GZ: I don't profess to have an encyclopedic knowledge of all your projects, but I don't recall hearing saxophones in your music before.
DB: I think this is a first. You know, actually, I think there's some saxophone playing on a Wolf Parade song called "Fine Young Cannibals" off our second record. Arlan (Thompson) plays sax. And when Wolf Parade started, he used to play MIDI saxophone on a couple of songs. He had like a MIDI saxophone controller. Yeah, that's how pro we were.
GZ: You've talked in interviews about how Operators is the most dance music-centric band you’ve been in. I would say that that instrument kind of goes along with it.
DB: Yeah, yeah, I was sax-averse for a while.
DB: I was. I always kind of related saxophone to the some of the worst aspects of '80s music that I heard when I was a young child. Kind of late '80s era of music where all the guys from the '60s completely lost any sort of morals or values that they had, and sonically it was kind of reflective of that. It was kind of a hollow period for pop music, not for underground music or hip-hop or dance music, but definitely for pop music.
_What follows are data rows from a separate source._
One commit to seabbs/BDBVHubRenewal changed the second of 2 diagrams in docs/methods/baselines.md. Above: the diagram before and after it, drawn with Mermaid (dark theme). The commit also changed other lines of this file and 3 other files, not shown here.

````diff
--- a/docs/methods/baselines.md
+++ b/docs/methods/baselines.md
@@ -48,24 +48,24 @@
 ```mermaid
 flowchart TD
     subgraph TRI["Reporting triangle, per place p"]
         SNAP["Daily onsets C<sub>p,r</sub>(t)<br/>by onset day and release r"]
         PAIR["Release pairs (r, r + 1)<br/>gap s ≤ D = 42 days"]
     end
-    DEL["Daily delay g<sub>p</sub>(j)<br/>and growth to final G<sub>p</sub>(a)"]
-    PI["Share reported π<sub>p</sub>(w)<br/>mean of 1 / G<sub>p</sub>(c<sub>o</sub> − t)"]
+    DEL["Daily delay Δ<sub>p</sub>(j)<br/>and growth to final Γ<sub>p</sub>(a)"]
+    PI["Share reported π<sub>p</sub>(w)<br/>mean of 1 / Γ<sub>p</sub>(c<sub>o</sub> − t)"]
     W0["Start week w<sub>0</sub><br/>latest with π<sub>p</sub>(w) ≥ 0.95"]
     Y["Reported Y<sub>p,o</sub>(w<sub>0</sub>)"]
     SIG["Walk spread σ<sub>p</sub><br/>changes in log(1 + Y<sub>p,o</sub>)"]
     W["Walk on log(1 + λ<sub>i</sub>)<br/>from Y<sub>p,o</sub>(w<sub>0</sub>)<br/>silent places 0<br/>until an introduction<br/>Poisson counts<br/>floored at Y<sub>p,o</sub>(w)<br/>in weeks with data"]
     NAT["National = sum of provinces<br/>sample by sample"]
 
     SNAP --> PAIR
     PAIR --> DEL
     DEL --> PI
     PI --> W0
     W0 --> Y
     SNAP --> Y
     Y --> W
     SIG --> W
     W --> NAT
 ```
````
The sax always kind of sat in that world for me. But then lately, I don't know, I just thought the songs needed it. (Laughs.)
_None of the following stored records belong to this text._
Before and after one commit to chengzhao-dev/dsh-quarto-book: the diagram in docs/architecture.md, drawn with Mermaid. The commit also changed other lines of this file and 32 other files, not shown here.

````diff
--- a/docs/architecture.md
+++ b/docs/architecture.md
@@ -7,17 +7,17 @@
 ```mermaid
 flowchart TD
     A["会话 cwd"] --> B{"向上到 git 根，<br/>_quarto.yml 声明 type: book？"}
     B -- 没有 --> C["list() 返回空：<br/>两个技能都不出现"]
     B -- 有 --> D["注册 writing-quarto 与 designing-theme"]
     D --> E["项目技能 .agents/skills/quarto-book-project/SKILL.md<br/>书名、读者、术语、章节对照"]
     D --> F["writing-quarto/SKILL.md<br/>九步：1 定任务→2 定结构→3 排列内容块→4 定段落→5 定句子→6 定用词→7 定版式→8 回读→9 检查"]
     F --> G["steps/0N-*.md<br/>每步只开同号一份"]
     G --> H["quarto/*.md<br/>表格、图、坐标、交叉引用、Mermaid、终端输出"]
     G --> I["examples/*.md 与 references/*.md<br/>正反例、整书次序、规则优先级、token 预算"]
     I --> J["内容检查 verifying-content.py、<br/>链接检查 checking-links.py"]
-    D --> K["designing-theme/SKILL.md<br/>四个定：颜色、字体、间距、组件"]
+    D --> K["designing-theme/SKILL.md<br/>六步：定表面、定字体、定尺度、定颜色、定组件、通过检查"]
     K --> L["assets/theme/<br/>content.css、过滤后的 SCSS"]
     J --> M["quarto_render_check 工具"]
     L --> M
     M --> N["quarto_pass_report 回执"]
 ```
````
GZ: There's a line in "Blue Wave" that goes "On the screen again, amplify my heart and tell me I'm the only one." There's a lot of screens you could be referring to in 2016 and I was wondering what drove you to write about that and the idea of amplifying the heart.
DB: Well, I mean "Blue Wave" the song is really about, it's about what I think is like a new form of -- it hasn't been totally classified yet -- like a new form of un-quantifiable depression, you know? That comes from living half in meatspace -- this is not a new idea by any means -- it's more of a reality that everybody lives with now, not just a concept. But it's a reality that kind of snuck up on everyone.
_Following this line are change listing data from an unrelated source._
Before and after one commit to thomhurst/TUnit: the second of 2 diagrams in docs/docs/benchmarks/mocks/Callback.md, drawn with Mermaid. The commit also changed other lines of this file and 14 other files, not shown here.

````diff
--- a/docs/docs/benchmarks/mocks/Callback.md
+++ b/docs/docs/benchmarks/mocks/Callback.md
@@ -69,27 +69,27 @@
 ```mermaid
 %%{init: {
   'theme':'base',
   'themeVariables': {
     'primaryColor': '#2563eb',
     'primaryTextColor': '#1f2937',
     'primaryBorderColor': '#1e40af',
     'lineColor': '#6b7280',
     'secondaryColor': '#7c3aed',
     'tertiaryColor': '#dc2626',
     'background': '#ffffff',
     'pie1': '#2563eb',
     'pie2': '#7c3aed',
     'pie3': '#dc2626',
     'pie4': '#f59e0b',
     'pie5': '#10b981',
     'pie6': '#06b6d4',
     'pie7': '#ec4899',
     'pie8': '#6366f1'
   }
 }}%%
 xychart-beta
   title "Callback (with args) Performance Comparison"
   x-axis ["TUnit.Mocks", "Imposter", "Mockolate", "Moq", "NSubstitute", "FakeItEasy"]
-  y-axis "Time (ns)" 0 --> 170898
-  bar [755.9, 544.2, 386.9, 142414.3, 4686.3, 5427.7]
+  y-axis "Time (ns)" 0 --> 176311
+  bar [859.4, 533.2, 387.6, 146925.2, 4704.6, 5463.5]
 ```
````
GZ: Yeah, I'm living it.
DB: A life lived half in meatspace, and half on screen. And the line about amplifying the heart is ... there's a lack of emotional content in communication, you know?
GZ: And there's that feeling of, I need doses of attention.
DB: Yeah! And to convey any kind of strong emotion, you have to double-down on how you communicate it. You have to put it in all caps. If you're angry about anything, you have to be violently angry about it. If you love something, you love it more than anything in the whole world. It's the depression that comes along with re-posting a photo and just writing the word, "THIS!" Exclamation mark, in all capitals. "THIS!" That eventually is gonna hollow you out inside. (Laughs.)
And that's how we have to communicate now. And it's not a technophobic song by any means. It's just talking about, how do you be a real person in that environment, you know? And if you're already depressed, how do you deal with that? How do you convey that? How do you dig yourself out of that when you're communication is limited or when a lot of your communication is done this way?
GZ: And it makes it more notable that you're going to come play this dance record in a pretty intimate venue. I've read a couple times about it being super-important (to you) to make a connection during these shows, even if it drains you emotionally as a performer to do that over and over again.
DB: Yeah, that's really important to me. I need to be able to do that to feel good about what I'm doing, to feel good about going on the road and making money off of art. I need to be able to present this in a way that's going to be able to connect with people.
And it's weird. This year, I'm going to have a total dichotomy between playing ... the upper-level Operators shows on this tour would be 900 to 1,000 capacity, you know? But then, I will leave that tour at the end of April and I'll go play for 35,000 people with Wolf Parade, you know? (Laughs.) I need to be able to do both effectively.
All these shows are important to me, but it's the ones that are 200-300 capacity that that's where you build your muscles as a performer, I think. They're the scariest I think, too. People talk about playing in front of big audiences like it's intimidating. But I think it's more intimidating to play for like a medium-sized room or a small room. Because you're right down there on the floor with people. You can't be above them or put on any airs.
This week's Pre-shuffled playlist features: